▶ [Assignment]:
I'd like the entries repeated exactly, without their pictures.

§ §

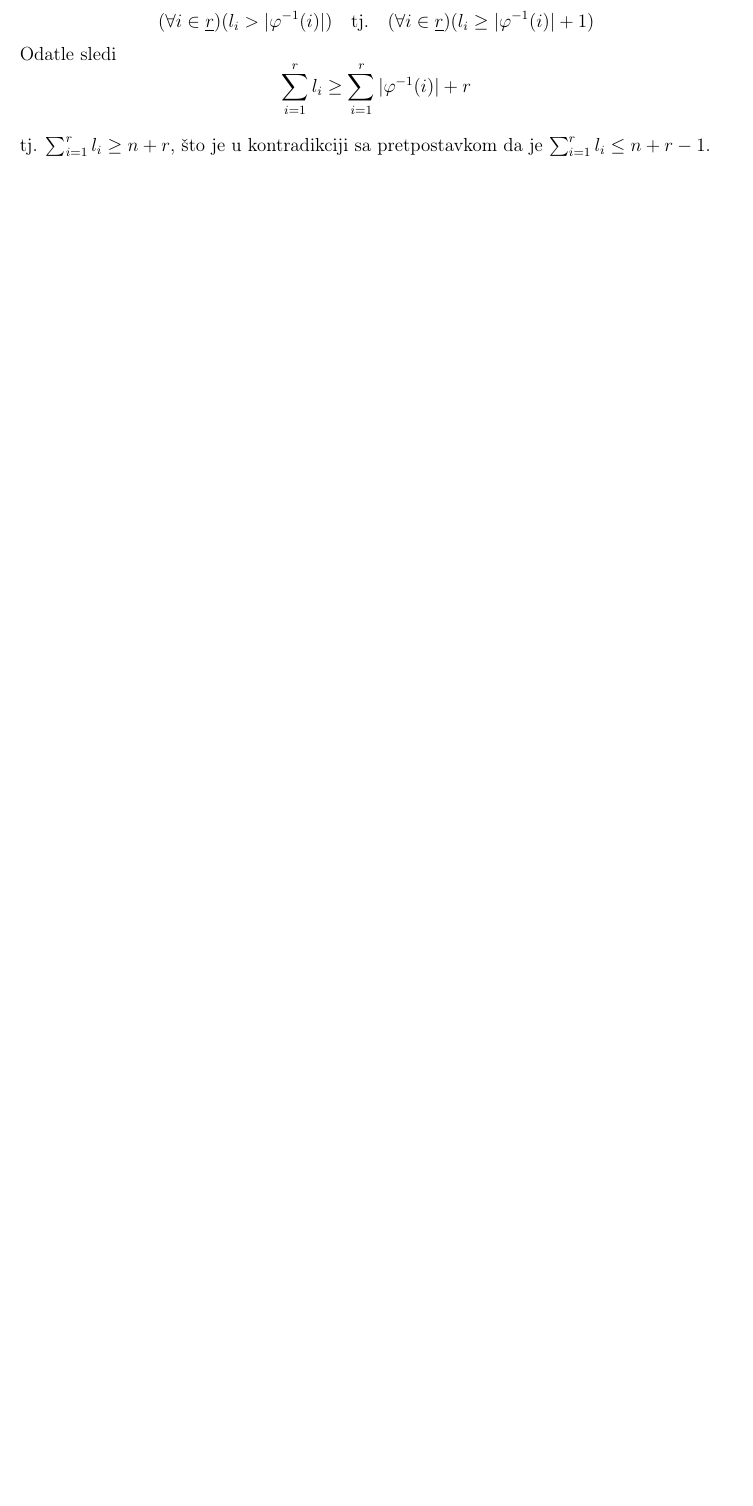
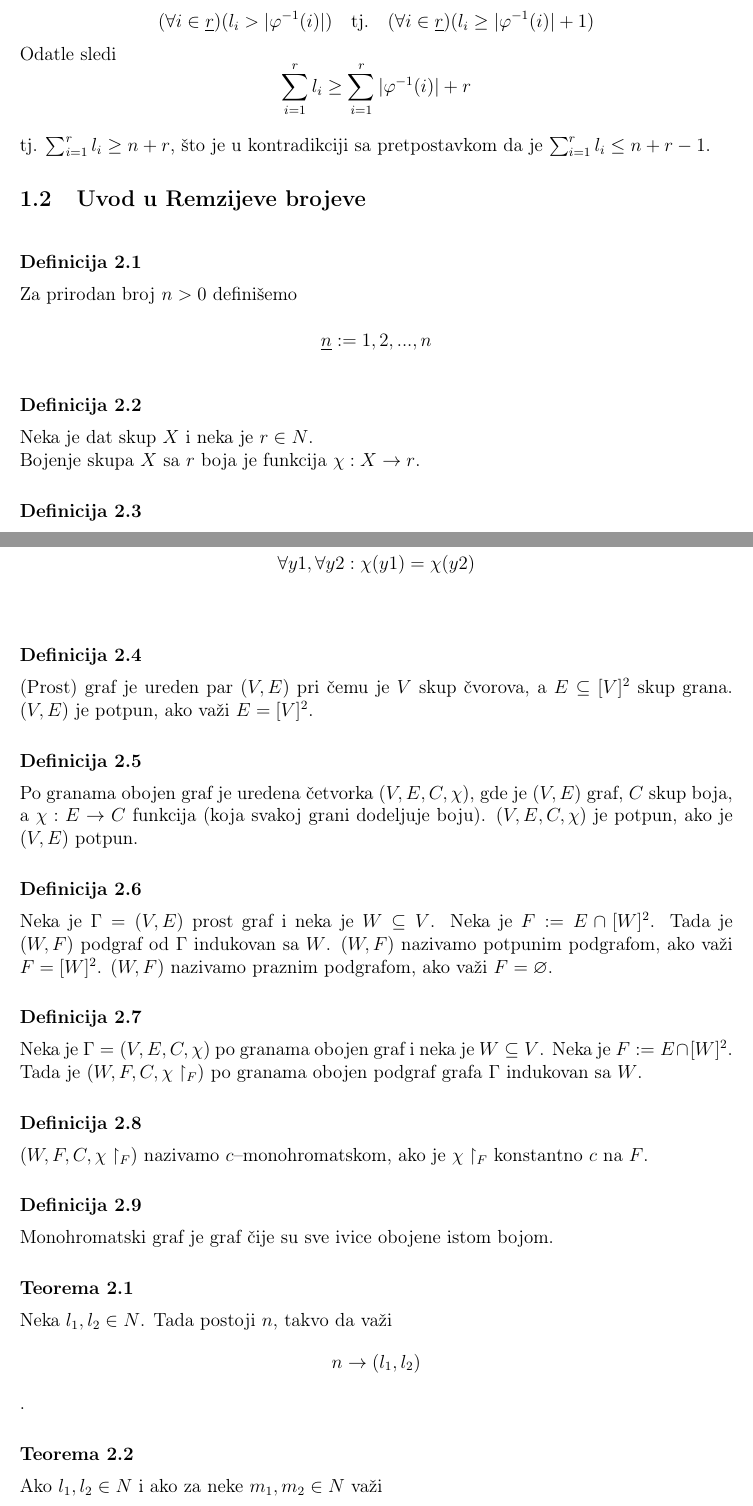
Before and after one commit to ObradovicNikola/remzijevi-brojevi, a LaTeX document (remzijeviBrojevi.tex): part of page 4 of 11 before the commit and two parts of pages 4 and 5 of 13 after it, the two joined at a grey line, cut so that both start at the same text, the shorter picture padded with empty space. Compiled offline with pdfLaTeX.

Commit message:
dodat 1.2 uvod u remzijeve brojeve

```diff
--- a/remzijeviBrojevi.tex
+++ b/remzijeviBrojevi.tex
@@ -178,3 +178,84 @@
 	\\tj. $ \sum_{i=1}^{r} l_{i} \geq n+r$,
 	što je u kontradikciji sa pretpostavkom da je $\sum_{i=1}^{r} l_{i} \leq n+r-1$.
 
+	\subsection{Uvod u Remzijeve brojeve}
+	\vspace{1.5em}
+
+	{\noindent\fontsize{12pt}{12pt}\textbf{Definicija 2.1}}
+	\vspace{0.5em}
+
+	\noindent Za prirodan broj $n > 0$ definišemo\\
+	\[\underline{n} := {1, 2, . . . , n}\]
+	\vspace{0.5em}
+
+	{\noindent\fontsize{12pt}{12pt}\textbf{Definicija 2.2}}
+	\vspace{0.5em}
+
+	\noindent Neka je dat skup $X$ i neka je $r \in N$.\\
+	Bojenje skupa $X$ sa $r$ boja je funkcija $\chi : X \rightarrow r$.
+	\vspace{1.5em}
+
+	{\noindent\fontsize{12pt}{12pt}\textbf{Definicija 2.3}}
+	\vspace{0.5em}
+
+	Podskup $Y \subseteq X$ nazivamo monohromatskim (u odnosu na $\chi$), ako je
+	\[\forall y1, \forall y2 : \chi(y1) = \chi(y2)\]
+	\vspace{1.5em}
+
+	{\noindent\fontsize{12pt}{12pt}\textbf{Definicija 2.4}}
+	\vspace{0.5em}
+
+	\noindent (Prost) graf je ureden par $(V, E)$ pri čemu je $V$ skup čvorova, a $E \subseteq [V]^{2}$ skup grana.
+	$(V, E)$ je potpun, ako važi $E = [V]^{2}$.
+	\vspace{1.5em}
+
+	{\noindent\fontsize{12pt}{12pt}\textbf{Definicija 2.5}}
+	\vspace{0.5em}
+
+	\noindent Po granama obojen graf je uredena četvorka $(V, E, C, \chi)$, gde je $(V, E)$ graf, $C$ skup boja,
+	a $\chi : E \rightarrow C$ funkcija (koja svakoj grani dodeljuje boju).
+	$(V, E, C, \chi)$ je potpun, ako je $(V, E)$ potpun.
+	\vspace{1.5em}
+
+	{\noindent\fontsize{12pt}{12pt}\textbf{Definicija 2.6}}
+	\vspace{0.5em}
+
+	\noindent Neka je $\Gamma = (V, E)$ prost graf i neka je $W \subseteq V$. Neka je $F := E \cap [W]^{2}$.
+	Tada je $(W , F)$	podgraf od $\Gamma$ indukovan sa $W$.
+	$(W, F)$ nazivamo potpunim podgrafom, ako važi $F = [W]^{2}$.
+	$(W, F)$ nazivamo praznim podgrafom, ako važi $F = \varnothing$.
+	\vspace{1.5em}
+
+	{\noindent\fontsize{12pt}{12pt}\textbf{Definicija 2.7}}
+	\vspace{0.5em}
+
+	\noindent Neka je $\Gamma = (V, E, C, \chi)$ po granama obojen graf i neka je $W \subseteq V$.
+	Neka je $F := E \cap [W]^{2}$.
+	Tada je $(W , F, C, \chi\upharpoonright_{F})$ po granama obojen podgraf grafa $\Gamma$ indukovan sa $W$.
+	\vspace{1.5em}
+
+	{\noindent\fontsize{12pt}{12pt}\textbf{Definicija 2.8}}
+	\vspace{0.5em}
+
+	\noindent 	$(W , F, C, \chi\upharpoonright_{F})$ nazivamo $c$–monohromatskom, ako je $\chi\upharpoonright_{F}$ konstantno $c$ na $F$.
+	\vspace{1.5em}
+
+
+	{\noindent\fontsize{12pt}{12pt}\textbf{Definicija 2.9}}
+	\vspace{0.5em}
+
+	\noindent	Monohromatski graf je graf čije su sve ivice obojene istom bojom.
+	\vspace{1.5em}
+
+	{\noindent\fontsize{12pt}{12pt}\textbf{Teorema 2.1}}
+	\vspace{0.5em}
+
+	\noindent	Neka $l_{1}, l_{2} \in N$. Tada postoji $n$, takvo da važi
+	\[n \rightarrow (l_{1}, l_{2})\].
+	\vspace{1.5em}\
+
+	{\noindent\fontsize{12pt}{12pt}\textbf{Teorema 2.2}}
+	\vspace{0.5em}
+
+	\noindent	Ako $l_{1}, l_{2} \in N$ i ako za neke $m_{1}, m_{2} \in N$ važi
+	\[m_{1} \rightarrow (l_{1}-1, l_{2}), m_{2} \rightarrow (l_{1}, l_{2}-1) ,\]
```
Also changed, not shown: remzijeviBrojevi.tex (39 more changed lines).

§ §

▶ [Task output]:
Before and after one commit to ObradovicNikola/remzijevi-brojevi, a LaTeX document (remzijeviBrojevi.tex): part of page 4 of 11 before the commit and two parts of pages 4 and 5 of 13 after it, the two joined at a grey line, cut so that both start at the same text, the shorter picture padded with empty space. Compiled offline with pdfLaTeX.

Commit message:
dodat 1.2 uvod u remzijeve brojeve

```diff
--- a/remzijeviBrojevi.tex
+++ b/remzijeviBrojevi.tex
@@ -178,3 +178,84 @@
 	\\tj. $ \sum_{i=1}^{r} l_{i} \geq n+r$,
 	što je u kontradikciji sa pretpostavkom da je $\sum_{i=1}^{r} l_{i} \leq n+r-1$.
 
+	\subsection{Uvod u Remzijeve brojeve}
+	\vspace{1.5em}
+
+	{\noindent\fontsize{12pt}{12pt}\textbf{Definicija 2.1}}
+	\vspace{0.5em}
+
+	\noindent Za prirodan broj $n > 0$ definišemo\\
+	\[\underline{n} := {1, 2, . . . , n}\]
+	\vspace{0.5em}
+
+	{\noindent\fontsize{12pt}{12pt}\textbf{Definicija 2.2}}
+	\vspace{0.5em}
+
+	\noindent Neka je dat skup $X$ i neka je $r \in N$.\\
+	Bojenje skupa $X$ sa $r$ boja je funkcija $\chi : X \rightarrow r$.
+	\vspace{1.5em}
+
+	{\noindent\fontsize{12pt}{12pt}\textbf{Definicija 2.3}}
+	\vspace{0.5em}
+
+	Podskup $Y \subseteq X$ nazivamo monohromatskim (u odnosu na $\chi$), ako je
+	\[\forall y1, \forall y2 : \chi(y1) = \chi(y2)\]
+	\vspace{1.5em}
+
+	{\noindent\fontsize{12pt}{12pt}\textbf{Definicija 2.4}}
+	\vspace{0.5em}
+
+	\noindent (Prost) graf je ureden par $(V, E)$ pri čemu je $V$ skup čvorova, a $E \subseteq [V]^{2}$ skup grana.
+	$(V, E)$ je potpun, ako važi $E = [V]^{2}$.
+	\vspace{1.5em}
+
+	{\noindent\fontsize{12pt}{12pt}\textbf{Definicija 2.5}}
+	\vspace{0.5em}
+
+	\noindent Po granama obojen graf je uredena četvorka $(V, E, C, \chi)$, gde je $(V, E)$ graf, $C$ skup boja,
+	a $\chi : E \rightarrow C$ funkcija (koja svakoj grani dodeljuje boju).
+	$(V, E, C, \chi)$ je potpun, ako je $(V, E)$ potpun.
+	\vspace{1.5em}
+
+	{\noindent\fontsize{12pt}{12pt}\textbf{Definicija 2.6}}
+	\vspace{0.5em}
+
+	\noindent Neka je $\Gamma = (V, E)$ prost graf i neka je $W \subseteq V$. Neka je $F := E \cap [W]^{2}$.
+	Tada je $(W , F)$	podgraf od $\Gamma$ indukovan sa $W$.
+	$(W, F)$ nazivamo potpunim podgrafom, ako važi $F = [W]^{2}$.
+	$(W, F)$ nazivamo praznim podgrafom, ako važi $F = \varnothing$.
+	\vspace{1.5em}
+
+	{\noindent\fontsize{12pt}{12pt}\textbf{Definicija 2.7}}
+	\vspace{0.5em}
+
+	\noindent Neka je $\Gamma = (V, E, C, \chi)$ po granama obojen graf i neka je $W \subseteq V$.
+	Neka je $F := E \cap [W]^{2}$.
+	Tada je $(W , F, C, \chi\upharpoonright_{F})$ po granama obojen podgraf grafa $\Gamma$ indukovan sa $W$.
+	\vspace{1.5em}
+
+	{\noindent\fontsize{12pt}{12pt}\textbf{Definicija 2.8}}
+	\vspace{0.5em}
+
+	\noindent 	$(W , F, C, \chi\upharpoonright_{F})$ nazivamo $c$–monohromatskom, ako je $\chi\upharpoonright_{F}$ konstantno $c$ na $F$.
+	\vspace{1.5em}
+
+
+	{\noindent\fontsize{12pt}{12pt}\textbf{Definicija 2.9}}
+	\vspace{0.5em}
+
+	\noindent	Monohromatski graf je graf čije su sve ivice obojene istom bojom.
+	\vspace{1.5em}
+
+	{\noindent\fontsize{12pt}{12pt}\textbf{Teorema 2.1}}
+	\vspace{0.5em}
+
+	\noindent	Neka $l_{1}, l_{2} \in N$. Tada postoji $n$, takvo da važi
+	\[n \rightarrow (l_{1}, l_{2})\].
+	\vspace{1.5em}\
+
+	{\noindent\fontsize{12pt}{12pt}\textbf{Teorema 2.2}}
+	\vspace{0.5em}
+
+	\noindent	Ako $l_{1}, l_{2} \in N$ i ako za neke $m_{1}, m_{2} \in N$ važi
+	\[m_{1} \rightarrow (l_{1}-1, l_{2}), m_{2} \rightarrow (l_{1}, l_{2}-1) ,\]
```
Also changed, not shown: remzijeviBrojevi.tex (39 more changed lines).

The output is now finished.